(Data excerpts)
--
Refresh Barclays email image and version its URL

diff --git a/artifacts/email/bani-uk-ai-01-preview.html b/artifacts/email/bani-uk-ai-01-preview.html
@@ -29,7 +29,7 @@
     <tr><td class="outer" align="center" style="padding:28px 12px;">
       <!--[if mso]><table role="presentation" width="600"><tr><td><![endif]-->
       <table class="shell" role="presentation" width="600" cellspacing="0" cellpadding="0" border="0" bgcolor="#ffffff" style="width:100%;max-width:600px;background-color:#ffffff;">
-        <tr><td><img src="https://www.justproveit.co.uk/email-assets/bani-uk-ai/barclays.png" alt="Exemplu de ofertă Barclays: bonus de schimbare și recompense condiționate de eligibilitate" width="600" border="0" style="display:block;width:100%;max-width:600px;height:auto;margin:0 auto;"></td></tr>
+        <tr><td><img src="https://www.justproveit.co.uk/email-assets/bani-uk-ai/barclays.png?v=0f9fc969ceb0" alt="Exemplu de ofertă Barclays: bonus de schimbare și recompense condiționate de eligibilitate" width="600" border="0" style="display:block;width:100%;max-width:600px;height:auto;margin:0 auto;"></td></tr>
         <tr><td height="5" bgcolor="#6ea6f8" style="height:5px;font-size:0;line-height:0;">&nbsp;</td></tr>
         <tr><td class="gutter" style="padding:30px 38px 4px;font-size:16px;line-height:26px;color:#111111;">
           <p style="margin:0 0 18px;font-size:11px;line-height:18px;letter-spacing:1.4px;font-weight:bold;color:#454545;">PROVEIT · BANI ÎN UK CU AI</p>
--
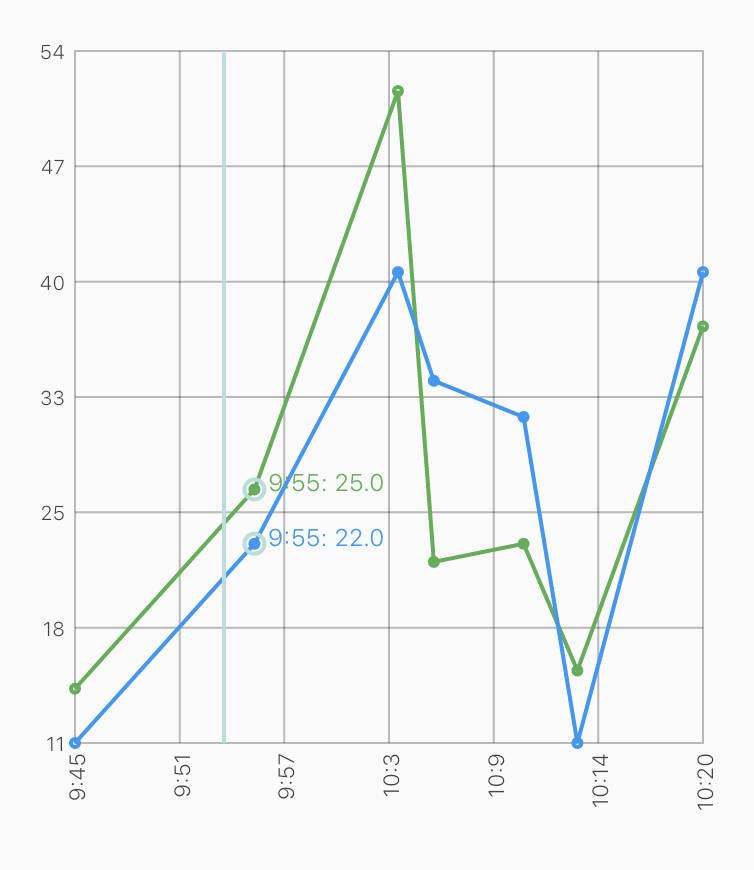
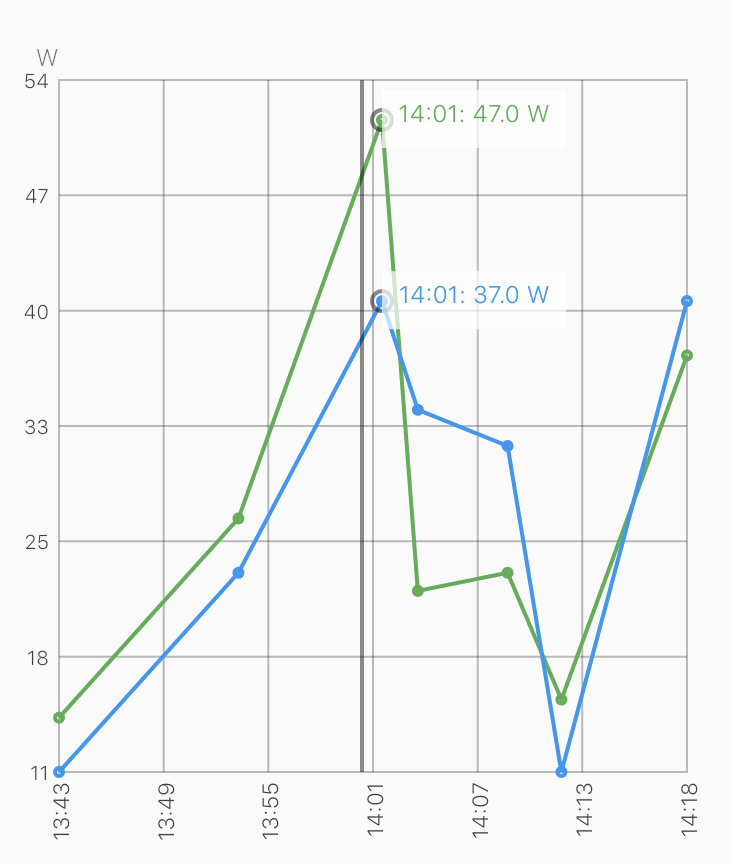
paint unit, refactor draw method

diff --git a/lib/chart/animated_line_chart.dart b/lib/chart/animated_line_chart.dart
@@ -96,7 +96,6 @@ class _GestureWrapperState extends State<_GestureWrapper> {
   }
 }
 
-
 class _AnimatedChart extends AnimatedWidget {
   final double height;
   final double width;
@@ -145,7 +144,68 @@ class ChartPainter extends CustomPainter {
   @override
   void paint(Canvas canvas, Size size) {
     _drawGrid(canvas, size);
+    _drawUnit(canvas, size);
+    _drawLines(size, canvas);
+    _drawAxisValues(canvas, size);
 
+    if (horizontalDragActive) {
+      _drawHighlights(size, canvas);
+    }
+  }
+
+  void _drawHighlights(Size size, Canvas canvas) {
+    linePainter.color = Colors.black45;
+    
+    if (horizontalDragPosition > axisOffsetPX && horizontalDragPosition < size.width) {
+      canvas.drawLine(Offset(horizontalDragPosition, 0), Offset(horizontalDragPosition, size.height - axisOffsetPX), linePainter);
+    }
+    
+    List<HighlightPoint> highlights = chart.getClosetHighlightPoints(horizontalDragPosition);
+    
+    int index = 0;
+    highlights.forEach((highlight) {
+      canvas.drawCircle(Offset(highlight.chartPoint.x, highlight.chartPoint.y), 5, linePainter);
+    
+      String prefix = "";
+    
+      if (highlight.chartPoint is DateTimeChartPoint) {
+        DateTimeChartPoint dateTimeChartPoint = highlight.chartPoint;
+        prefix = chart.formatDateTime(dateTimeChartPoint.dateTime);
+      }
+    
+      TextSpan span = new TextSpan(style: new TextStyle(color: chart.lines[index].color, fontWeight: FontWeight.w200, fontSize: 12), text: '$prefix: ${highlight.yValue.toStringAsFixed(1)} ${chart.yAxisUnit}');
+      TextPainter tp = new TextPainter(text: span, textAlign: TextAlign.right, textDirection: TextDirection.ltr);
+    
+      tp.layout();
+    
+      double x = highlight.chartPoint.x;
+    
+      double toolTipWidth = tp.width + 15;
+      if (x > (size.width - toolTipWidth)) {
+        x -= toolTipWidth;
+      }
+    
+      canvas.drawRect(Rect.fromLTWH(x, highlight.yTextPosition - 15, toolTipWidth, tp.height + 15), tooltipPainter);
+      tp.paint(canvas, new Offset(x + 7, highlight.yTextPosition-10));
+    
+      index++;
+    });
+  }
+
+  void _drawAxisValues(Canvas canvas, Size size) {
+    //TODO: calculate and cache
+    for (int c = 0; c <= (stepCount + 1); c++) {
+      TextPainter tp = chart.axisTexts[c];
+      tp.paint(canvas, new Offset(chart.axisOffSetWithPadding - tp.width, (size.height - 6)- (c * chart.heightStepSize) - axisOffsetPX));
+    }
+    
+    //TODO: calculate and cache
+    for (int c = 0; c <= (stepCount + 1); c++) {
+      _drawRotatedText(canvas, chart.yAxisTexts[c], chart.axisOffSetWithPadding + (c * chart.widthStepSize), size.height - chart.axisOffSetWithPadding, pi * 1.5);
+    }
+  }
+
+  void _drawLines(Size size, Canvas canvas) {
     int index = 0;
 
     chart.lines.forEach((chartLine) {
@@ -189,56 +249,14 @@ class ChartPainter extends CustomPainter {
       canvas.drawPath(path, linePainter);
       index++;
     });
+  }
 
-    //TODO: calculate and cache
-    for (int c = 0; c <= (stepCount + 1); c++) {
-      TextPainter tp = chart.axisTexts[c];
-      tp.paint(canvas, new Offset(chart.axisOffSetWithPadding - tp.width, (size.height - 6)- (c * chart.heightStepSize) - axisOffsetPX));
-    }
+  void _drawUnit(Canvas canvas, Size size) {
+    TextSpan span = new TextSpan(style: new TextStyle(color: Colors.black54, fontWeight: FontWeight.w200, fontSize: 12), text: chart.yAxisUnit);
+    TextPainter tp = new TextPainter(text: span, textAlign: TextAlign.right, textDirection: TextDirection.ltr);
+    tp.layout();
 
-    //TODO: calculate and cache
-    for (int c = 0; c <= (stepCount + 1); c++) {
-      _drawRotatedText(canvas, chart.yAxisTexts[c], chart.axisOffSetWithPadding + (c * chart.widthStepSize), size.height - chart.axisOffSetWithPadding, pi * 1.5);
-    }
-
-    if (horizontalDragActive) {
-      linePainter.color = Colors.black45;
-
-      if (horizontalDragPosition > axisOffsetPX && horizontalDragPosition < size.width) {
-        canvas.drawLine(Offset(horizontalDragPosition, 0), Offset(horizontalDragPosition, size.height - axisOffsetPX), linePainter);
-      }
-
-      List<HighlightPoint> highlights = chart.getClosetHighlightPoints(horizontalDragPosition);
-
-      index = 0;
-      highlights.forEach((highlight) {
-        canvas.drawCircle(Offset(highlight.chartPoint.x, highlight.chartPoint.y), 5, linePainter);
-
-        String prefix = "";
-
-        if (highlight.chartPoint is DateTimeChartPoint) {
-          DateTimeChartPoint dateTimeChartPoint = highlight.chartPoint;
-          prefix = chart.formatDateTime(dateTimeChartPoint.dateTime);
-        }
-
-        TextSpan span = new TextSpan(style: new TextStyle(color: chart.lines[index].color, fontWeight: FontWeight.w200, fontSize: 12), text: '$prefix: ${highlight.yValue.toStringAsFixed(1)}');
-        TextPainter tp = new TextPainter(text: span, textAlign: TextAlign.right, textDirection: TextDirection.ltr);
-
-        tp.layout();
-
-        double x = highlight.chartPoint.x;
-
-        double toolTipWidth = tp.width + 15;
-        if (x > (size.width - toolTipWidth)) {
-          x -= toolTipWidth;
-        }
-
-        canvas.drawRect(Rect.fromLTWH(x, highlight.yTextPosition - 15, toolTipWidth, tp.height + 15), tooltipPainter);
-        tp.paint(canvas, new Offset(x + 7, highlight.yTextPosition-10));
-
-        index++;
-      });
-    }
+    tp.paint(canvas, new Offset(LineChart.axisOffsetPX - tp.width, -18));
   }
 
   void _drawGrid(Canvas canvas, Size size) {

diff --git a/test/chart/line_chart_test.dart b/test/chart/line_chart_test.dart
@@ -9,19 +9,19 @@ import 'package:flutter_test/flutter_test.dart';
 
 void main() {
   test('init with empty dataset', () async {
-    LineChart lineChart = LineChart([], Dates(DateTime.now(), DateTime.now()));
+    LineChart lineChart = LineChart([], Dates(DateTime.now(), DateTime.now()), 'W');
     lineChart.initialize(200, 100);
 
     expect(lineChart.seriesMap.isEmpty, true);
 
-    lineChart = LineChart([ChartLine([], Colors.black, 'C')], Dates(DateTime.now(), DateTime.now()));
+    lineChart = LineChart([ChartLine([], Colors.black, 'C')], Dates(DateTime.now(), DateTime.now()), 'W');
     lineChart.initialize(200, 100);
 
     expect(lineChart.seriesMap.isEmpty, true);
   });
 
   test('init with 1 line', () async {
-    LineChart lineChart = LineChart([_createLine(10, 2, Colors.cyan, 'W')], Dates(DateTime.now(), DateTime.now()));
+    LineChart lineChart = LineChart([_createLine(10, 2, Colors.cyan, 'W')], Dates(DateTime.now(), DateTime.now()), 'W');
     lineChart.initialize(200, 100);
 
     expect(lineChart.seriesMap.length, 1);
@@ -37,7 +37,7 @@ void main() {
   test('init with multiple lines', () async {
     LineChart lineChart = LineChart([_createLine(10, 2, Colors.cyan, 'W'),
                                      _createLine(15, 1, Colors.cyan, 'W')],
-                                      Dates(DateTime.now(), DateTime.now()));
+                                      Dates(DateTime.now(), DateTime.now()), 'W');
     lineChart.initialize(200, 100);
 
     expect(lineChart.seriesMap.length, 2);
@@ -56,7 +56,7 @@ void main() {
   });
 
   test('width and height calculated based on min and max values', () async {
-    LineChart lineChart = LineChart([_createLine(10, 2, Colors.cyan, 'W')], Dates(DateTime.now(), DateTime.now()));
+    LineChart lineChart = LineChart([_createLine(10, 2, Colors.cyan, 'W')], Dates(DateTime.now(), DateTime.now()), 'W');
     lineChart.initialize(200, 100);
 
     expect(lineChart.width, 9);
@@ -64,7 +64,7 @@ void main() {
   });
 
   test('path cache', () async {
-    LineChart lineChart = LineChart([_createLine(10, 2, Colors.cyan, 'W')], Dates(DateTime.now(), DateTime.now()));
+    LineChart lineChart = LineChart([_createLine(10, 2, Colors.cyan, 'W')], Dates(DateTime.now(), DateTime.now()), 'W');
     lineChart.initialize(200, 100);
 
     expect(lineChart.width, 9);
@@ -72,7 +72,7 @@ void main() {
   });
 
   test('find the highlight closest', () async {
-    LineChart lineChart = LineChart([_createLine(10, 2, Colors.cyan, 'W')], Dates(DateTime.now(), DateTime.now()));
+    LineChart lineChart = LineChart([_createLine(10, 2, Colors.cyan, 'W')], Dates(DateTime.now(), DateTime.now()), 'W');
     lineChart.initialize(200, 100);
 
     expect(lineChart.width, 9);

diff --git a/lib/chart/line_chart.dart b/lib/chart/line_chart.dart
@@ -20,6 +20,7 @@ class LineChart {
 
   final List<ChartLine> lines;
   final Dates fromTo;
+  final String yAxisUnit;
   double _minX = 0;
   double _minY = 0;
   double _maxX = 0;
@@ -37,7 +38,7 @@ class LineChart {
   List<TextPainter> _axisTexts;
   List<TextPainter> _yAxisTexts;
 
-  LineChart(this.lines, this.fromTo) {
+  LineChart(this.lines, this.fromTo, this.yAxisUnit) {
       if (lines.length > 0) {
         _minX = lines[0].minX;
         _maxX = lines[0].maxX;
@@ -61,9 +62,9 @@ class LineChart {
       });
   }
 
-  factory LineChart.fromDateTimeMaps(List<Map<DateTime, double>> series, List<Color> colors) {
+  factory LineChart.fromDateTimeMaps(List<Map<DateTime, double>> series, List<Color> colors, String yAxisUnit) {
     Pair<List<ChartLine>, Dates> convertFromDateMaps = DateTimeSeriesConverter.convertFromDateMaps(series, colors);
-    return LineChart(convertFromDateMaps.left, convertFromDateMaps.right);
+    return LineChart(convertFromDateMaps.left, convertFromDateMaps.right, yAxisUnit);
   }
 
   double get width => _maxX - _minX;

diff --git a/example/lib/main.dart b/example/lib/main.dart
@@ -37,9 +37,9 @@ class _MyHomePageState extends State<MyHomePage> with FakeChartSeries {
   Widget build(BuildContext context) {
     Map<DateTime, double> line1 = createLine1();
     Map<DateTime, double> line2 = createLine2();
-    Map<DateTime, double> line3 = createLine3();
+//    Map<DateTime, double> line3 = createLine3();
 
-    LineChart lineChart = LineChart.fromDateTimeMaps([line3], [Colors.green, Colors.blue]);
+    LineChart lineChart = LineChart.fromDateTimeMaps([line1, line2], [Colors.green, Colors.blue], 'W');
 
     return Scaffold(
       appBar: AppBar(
--
Report every line of the data above that contains the string "main" by copying it in full.

# Response to this exercise:
 void main() {
@@ -37,7 +37,7 @@ void main() {
@@ -56,7 +56,7 @@ void main() {
@@ -64,7 +64,7 @@ void main() {
@@ -72,7 +72,7 @@ void main() {
diff --git a/example/lib/main.dart b/example/lib/main.dart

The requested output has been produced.